[[ Extracted data open ]]

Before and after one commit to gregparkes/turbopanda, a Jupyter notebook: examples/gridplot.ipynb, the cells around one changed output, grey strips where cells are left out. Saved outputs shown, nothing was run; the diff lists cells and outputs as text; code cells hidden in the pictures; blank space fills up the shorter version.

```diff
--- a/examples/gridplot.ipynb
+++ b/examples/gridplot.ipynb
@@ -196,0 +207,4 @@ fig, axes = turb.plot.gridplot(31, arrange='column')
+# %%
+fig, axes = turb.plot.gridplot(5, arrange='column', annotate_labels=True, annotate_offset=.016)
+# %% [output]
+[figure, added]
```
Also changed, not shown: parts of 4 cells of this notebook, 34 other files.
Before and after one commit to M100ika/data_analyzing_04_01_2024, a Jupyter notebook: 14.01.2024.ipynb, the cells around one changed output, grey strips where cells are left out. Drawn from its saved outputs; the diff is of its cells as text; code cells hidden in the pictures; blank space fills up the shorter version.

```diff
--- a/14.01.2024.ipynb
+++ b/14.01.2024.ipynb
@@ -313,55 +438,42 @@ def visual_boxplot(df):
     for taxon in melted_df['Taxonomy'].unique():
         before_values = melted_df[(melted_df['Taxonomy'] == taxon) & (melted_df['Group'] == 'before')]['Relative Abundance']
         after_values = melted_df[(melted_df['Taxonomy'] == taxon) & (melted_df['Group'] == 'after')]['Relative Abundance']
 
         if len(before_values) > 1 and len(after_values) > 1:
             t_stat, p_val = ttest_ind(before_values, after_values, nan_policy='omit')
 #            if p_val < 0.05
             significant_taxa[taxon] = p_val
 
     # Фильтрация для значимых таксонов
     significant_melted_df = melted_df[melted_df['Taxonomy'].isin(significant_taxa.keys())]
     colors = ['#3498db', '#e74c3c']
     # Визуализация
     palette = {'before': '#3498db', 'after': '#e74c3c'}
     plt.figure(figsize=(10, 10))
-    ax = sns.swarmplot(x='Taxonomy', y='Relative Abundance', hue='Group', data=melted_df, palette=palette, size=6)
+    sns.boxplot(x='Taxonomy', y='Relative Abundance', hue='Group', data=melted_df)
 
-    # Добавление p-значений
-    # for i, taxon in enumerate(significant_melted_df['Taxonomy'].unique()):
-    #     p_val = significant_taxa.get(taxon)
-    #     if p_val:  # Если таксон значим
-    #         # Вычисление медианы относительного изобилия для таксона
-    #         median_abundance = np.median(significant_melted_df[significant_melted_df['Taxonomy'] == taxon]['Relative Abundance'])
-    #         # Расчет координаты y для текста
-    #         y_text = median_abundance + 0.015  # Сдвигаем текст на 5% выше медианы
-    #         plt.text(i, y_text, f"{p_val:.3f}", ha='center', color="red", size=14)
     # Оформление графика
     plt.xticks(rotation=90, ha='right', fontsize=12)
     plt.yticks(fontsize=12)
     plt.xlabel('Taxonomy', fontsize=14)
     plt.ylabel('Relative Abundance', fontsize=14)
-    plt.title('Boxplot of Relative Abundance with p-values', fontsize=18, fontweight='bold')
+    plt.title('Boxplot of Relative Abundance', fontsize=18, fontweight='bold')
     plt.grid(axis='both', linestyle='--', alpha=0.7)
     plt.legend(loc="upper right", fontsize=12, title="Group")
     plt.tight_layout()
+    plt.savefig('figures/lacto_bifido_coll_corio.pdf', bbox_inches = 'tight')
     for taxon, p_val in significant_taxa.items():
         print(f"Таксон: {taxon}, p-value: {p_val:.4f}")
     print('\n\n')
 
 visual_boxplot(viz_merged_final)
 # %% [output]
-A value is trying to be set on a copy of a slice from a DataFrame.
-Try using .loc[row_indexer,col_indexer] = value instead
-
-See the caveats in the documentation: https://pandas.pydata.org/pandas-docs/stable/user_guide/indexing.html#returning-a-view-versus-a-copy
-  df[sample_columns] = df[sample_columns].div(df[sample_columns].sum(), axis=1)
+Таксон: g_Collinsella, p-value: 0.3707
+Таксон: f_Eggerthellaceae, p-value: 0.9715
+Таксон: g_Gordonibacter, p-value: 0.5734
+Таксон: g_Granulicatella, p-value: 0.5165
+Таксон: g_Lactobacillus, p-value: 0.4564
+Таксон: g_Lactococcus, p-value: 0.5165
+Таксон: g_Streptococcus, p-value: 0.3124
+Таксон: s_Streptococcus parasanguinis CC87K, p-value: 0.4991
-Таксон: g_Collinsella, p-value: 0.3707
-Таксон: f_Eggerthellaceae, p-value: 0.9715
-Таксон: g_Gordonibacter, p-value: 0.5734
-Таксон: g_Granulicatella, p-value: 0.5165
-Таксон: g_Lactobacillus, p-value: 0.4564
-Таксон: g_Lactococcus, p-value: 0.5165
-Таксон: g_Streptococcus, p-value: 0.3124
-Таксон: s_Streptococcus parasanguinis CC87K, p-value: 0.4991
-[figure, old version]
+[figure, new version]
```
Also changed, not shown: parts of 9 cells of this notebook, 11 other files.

[[ Extracted data closed ]]

## What the exercise asks
Reproduce the material exactly, from the first line to the last.

## Result of this exercise
Before and after one commit to gregparkes/turbopanda, a Jupyter notebook: examples/gridplot.ipynb, the cells around one changed output, grey strips where cells are left out. Saved outputs shown, nothing was run; the diff lists cells and outputs as text; code cells hidden in the pictures; blank space fills up the shorter version.

```diff
--- a/examples/gridplot.ipynb
+++ b/examples/gridplot.ipynb
@@ -196,0 +207,4 @@ fig, axes = turb.plot.gridplot(31, arrange='column')
+# %%
+fig, axes = turb.plot.gridplot(5, arrange='column', annotate_labels=True, annotate_offset=.016)
+# %% [output]
+[figure, added]
```
Also changed, not shown: parts of 4 cells of this notebook, 34 other files.
Before and after one commit to M100ika/data_analyzing_04_01_2024, a Jupyter notebook: 14.01.2024.ipynb, the cells around one changed output, grey strips where cells are left out. Drawn from its saved outputs; the diff is of its cells as text; code cells hidden in the pictures; blank space fills up the shorter version.

```diff
--- a/14.01.2024.ipynb
+++ b/14.01.2024.ipynb
@@ -313,55 +438,42 @@ def visual_boxplot(df):
     for taxon in melted_df['Taxonomy'].unique():
         before_values = melted_df[(melted_df['Taxonomy'] == taxon) & (melted_df['Group'] == 'before')]['Relative Abundance']
         after_values = melted_df[(melted_df['Taxonomy'] == taxon) & (melted_df['Group'] == 'after')]['Relative Abundance']
 
         if len(before_values) > 1 and len(after_values) > 1:
             t_stat, p_val = ttest_ind(before_values, after_values, nan_policy='omit')
 #            if p_val < 0.05
             significant_taxa[taxon] = p_val
 
     # Фильтрация для значимых таксонов
     significant_melted_df = melted_df[melted_df['Taxonomy'].isin(significant_taxa.keys())]
     colors = ['#3498db', '#e74c3c']
     # Визуализация
     palette = {'before': '#3498db', 'after': '#e74c3c'}
     plt.figure(figsize=(10, 10))
-    ax = sns.swarmplot(x='Taxonomy', y='Relative Abundance', hue='Group', data=melted_df, palette=palette, size=6)
+    sns.boxplot(x='Taxonomy', y='Relative Abundance', hue='Group', data=melted_df)
 
-    # Добавление p-значений
-    # for i, taxon in enumerate(significant_melted_df['Taxonomy'].unique()):
-    #     p_val = significant_taxa.get(taxon)
-    #     if p_val:  # Если таксон значим
-    #         # Вычисление медианы относительного изобилия для таксона
-    #         median_abundance = np.median(significant_melted_df[significant_melted_df['Taxonomy'] == taxon]['Relative Abundance'])
-    #         # Расчет координаты y для текста
-    #         y_text = median_abundance + 0.015  # Сдвигаем текст на 5% выше медианы
-    #         plt.text(i, y_text, f"{p_val:.3f}", ha='center', color="red", size=14)
     # Оформление графика
     plt.xticks(rotation=90, ha='right', fontsize=12)
     plt.yticks(fontsize=12)
     plt.xlabel('Taxonomy', fontsize=14)
     plt.ylabel('Relative Abundance', fontsize=14)
-    plt.title('Boxplot of Relative Abundance with p-values', fontsize=18, fontweight='bold')
+    plt.title('Boxplot of Relative Abundance', fontsize=18, fontweight='bold')
     plt.grid(axis='both', linestyle='--', alpha=0.7)
     plt.legend(loc="upper right", fontsize=12, title="Group")
     plt.tight_layout()
+    plt.savefig('figures/lacto_bifido_coll_corio.pdf', bbox_inches = 'tight')
     for taxon, p_val in significant_taxa.items():
         print(f"Таксон: {taxon}, p-value: {p_val:.4f}")
     print('\n\n')
 
 visual_boxplot(viz_merged_final)
 # %% [output]
-A value is trying to be set on a copy of a slice from a DataFrame.
-Try using .loc[row_indexer,col_indexer] = value instead
-
-See the caveats in the documentation: https://pandas.pydata.org/pandas-docs/stable/user_guide/indexing.html#returning-a-view-versus-a-copy
-  df[sample_columns] = df[sample_columns].div(df[sample_columns].sum(), axis=1)
+Таксон: g_Collinsella, p-value: 0.3707
+Таксон: f_Eggerthellaceae, p-value: 0.9715
+Таксон: g_Gordonibacter, p-value: 0.5734
+Таксон: g_Granulicatella, p-value: 0.5165
+Таксон: g_Lactobacillus, p-value: 0.4564
+Таксон: g_Lactococcus, p-value: 0.5165
+Таксон: g_Streptococcus, p-value: 0.3124
+Таксон: s_Streptococcus parasanguinis CC87K, p-value: 0.4991
-Таксон: g_Collinsella, p-value: 0.3707
-Таксон: f_Eggerthellaceae, p-value: 0.9715
-Таксон: g_Gordonibacter, p-value: 0.5734
-Таксон: g_Granulicatella, p-value: 0.5165
-Таксон: g_Lactobacillus, p-value: 0.4564
-Таксон: g_Lactococcus, p-value: 0.5165
-Таксон: g_Streptococcus, p-value: 0.3124
-Таксон: s_Streptococcus parasanguinis CC87K, p-value: 0.4991
-[figure, old version]
+[figure, new version]
```
Also changed, not shown: parts of 9 cells of this notebook, 11 other files.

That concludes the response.